**Aim of the task**. Your job here is to restate every record exactly, pictures excluded.

**Material provided**.
---*---

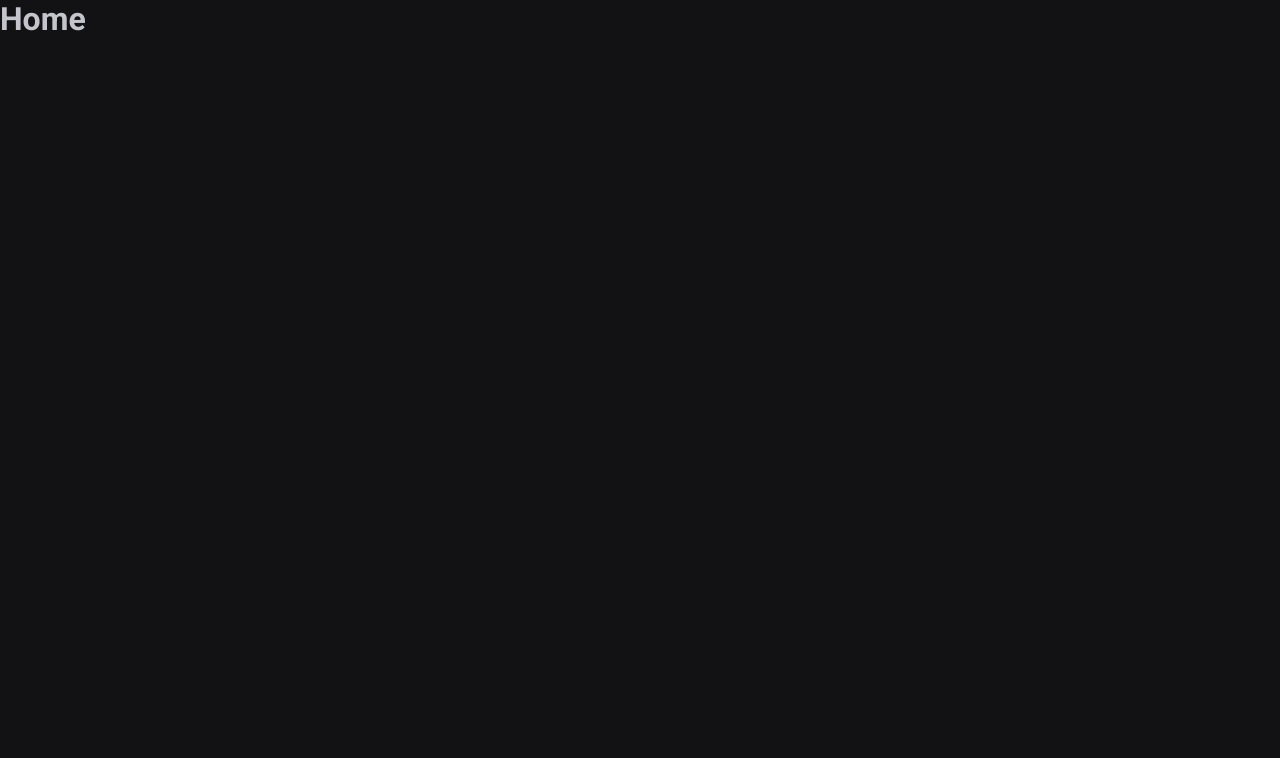
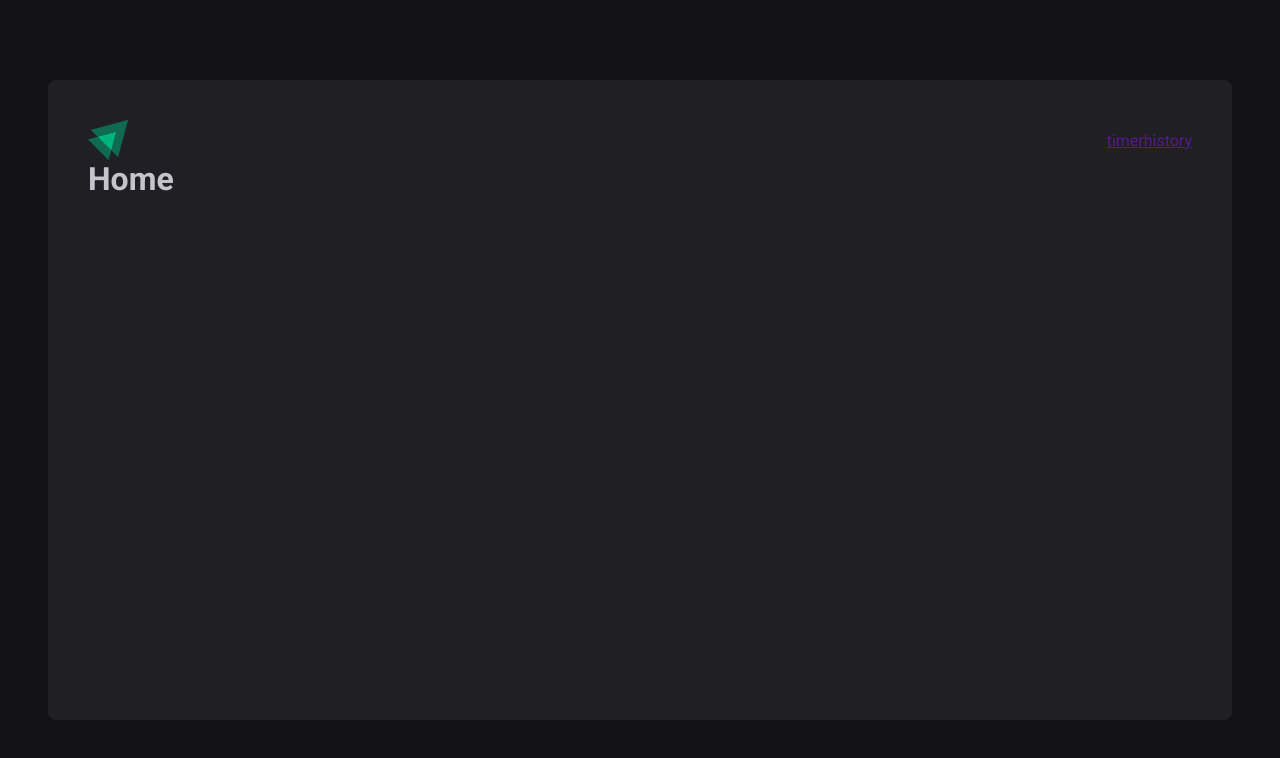
Before and after one commit to devkazu/02-ignite-timer, a React (Vite) app: page / in a window 1280 px wide. Shown: the top 758 px of the page. Built offline with nearby package versions, Linux system fonts and the light colour scheme.

Commit message:
feat: Header and defaultLayout

```diff
--- a/package.json
+++ b/package.json
@@ -10,6 +10,7 @@
     "preview": "vite preview"
   },
   "dependencies": {
+    "phosphor-react": "^1.4.1",
     "react": "^18.2.0",
     "react-dom": "^18.2.0",
     "react-router-dom": "^6.22.1",
--- a/src/Router.tsx
+++ b/src/Router.tsx
@@ -1,11 +1,14 @@
 import { Routes, Route } from "react-router-dom";
 import { Home } from "./pages/Home";
 import { History } from "./pages/History";
+import { DefaultLayout } from "./layouts/DefaultLayout";
 export function Router() {
   return (
     <Routes>
-      <Route path="/" element={<Home />} />
-      <Route path="/history" element={<History />} />
+      <Route path="/" element={<DefaultLayout />}>
+        <Route path="/" element={<Home />} />
+        <Route path="/history" element={<History />} />
+      </Route>
     </Routes>
   );
 }
--- /dev/null
+++ b/src/components/Header/index.tsx
@@ -0,0 +1,14 @@
+import { HeaderContainer } from "./styles";
+import logoIgnite from "../../assets/logo-ignite.svg";
+
+export function Header() {
+  return (
+    <HeaderContainer>
+      <img src={logoIgnite} alt="logo"/>
+      <nav>
+        <a href="">timer</a>
+        <a href="">history</a>
+      </nav>
+    </HeaderContainer>
+  );
+}
--- /dev/null
+++ b/src/components/Header/styles.ts
@@ -0,0 +1,9 @@
+import styled from "styled-components";
+
+export const HeaderContainer = styled.header`
+  display: flex;
+  align-items: center;
+  justify-content: space-between;
+
+
+`;
--- /dev/null
+++ b/src/layouts/DefaultLayout/index.tsx
@@ -0,0 +1,12 @@
+import { Outlet } from "react-router-dom";
+import { Header } from "../../components/Header";
+import { LayoutContainer } from "./styles";
+
+export function DefaultLayout() {
+  return (
+    <LayoutContainer>
+      <Header />
+      <Outlet />
+    </LayoutContainer>
+  );
+}
--- /dev/null
+++ b/src/layouts/DefaultLayout/styles.ts
@@ -0,0 +1,14 @@
+import styled from "styled-components";
+
+export const LayoutContainer = styled.div`
+  max-width: 74rem;
+  height: calc(100vh - 10rem);
+  margin: 5rem auto;
+  padding: 2.5rem;
+
+  background-color: ${(props) => props.theme["gray-800"]};
+  border-radius: 8px;
+
+  display: flex;
+  flex-direction: column;
+`;
```
Also changed, not shown: src/components/Button.styles.ts (deleted, +0 -25 lines), src/components/Button.tsx (deleted, +0 -9 lines), src/assets/logo-ignite.svg (added), 1 other file (tests, documents, lock files or other folders).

---*---

**Response to the task**.
Before and after one commit to devkazu/02-ignite-timer, a React (Vite) app: page / in a window 1280 px wide. Shown: the top 758 px of the page. Built offline with nearby package versions, Linux system fonts and the light colour scheme.

Commit message:
feat: Header and defaultLayout

```diff
--- a/package.json
+++ b/package.json
@@ -10,6 +10,7 @@
     "preview": "vite preview"
   },
   "dependencies": {
+    "phosphor-react": "^1.4.1",
     "react": "^18.2.0",
     "react-dom": "^18.2.0",
     "react-router-dom": "^6.22.1",
--- a/src/Router.tsx
+++ b/src/Router.tsx
@@ -1,11 +1,14 @@
 import { Routes, Route } from "react-router-dom";
 import { Home } from "./pages/Home";
 import { History } from "./pages/History";
+import { DefaultLayout } from "./layouts/DefaultLayout";
 export function Router() {
   return (
     <Routes>
-      <Route path="/" element={<Home />} />
-      <Route path="/history" element={<History />} />
+      <Route path="/" element={<DefaultLayout />}>
+        <Route path="/" element={<Home />} />
+        <Route path="/history" element={<History />} />
+      </Route>
     </Routes>
   );
 }
--- /dev/null
+++ b/src/components/Header/index.tsx
@@ -0,0 +1,14 @@
+import { HeaderContainer } from "./styles";
+import logoIgnite from "../../assets/logo-ignite.svg";
+
+export function Header() {
+  return (
+    <HeaderContainer>
+      <img src={logoIgnite} alt="logo"/>
+      <nav>
+        <a href="">timer</a>
+        <a href="">history</a>
+      </nav>
+    </HeaderContainer>
+  );
+}
--- /dev/null
+++ b/src/components/Header/styles.ts
@@ -0,0 +1,9 @@
+import styled from "styled-components";
+
+export const HeaderContainer = styled.header`
+  display: flex;
+  align-items: center;
+  justify-content: space-between;
+
+
+`;
--- /dev/null
+++ b/src/layouts/DefaultLayout/index.tsx
@@ -0,0 +1,12 @@
+import { Outlet } from "react-router-dom";
+import { Header } from "../../components/Header";
+import { LayoutContainer } from "./styles";
+
+export function DefaultLayout() {
+  return (
+    <LayoutContainer>
+      <Header />
+      <Outlet />
+    </LayoutContainer>
+  );
+}
--- /dev/null
+++ b/src/layouts/DefaultLayout/styles.ts
@@ -0,0 +1,14 @@
+import styled from "styled-components";
+
+export const LayoutContainer = styled.div`
+  max-width: 74rem;
+  height: calc(100vh - 10rem);
+  margin: 5rem auto;
+  padding: 2.5rem;
+
+  background-color: ${(props) => props.theme["gray-800"]};
+  border-radius: 8px;
+
+  display: flex;
+  flex-direction: column;
+`;
```
Also changed, not shown: src/components/Button.styles.ts (deleted, +0 -25 lines), src/components/Button.tsx (deleted, +0 -9 lines), src/assets/logo-ignite.svg (added), 1 other file (tests, documents, lock files or other folders).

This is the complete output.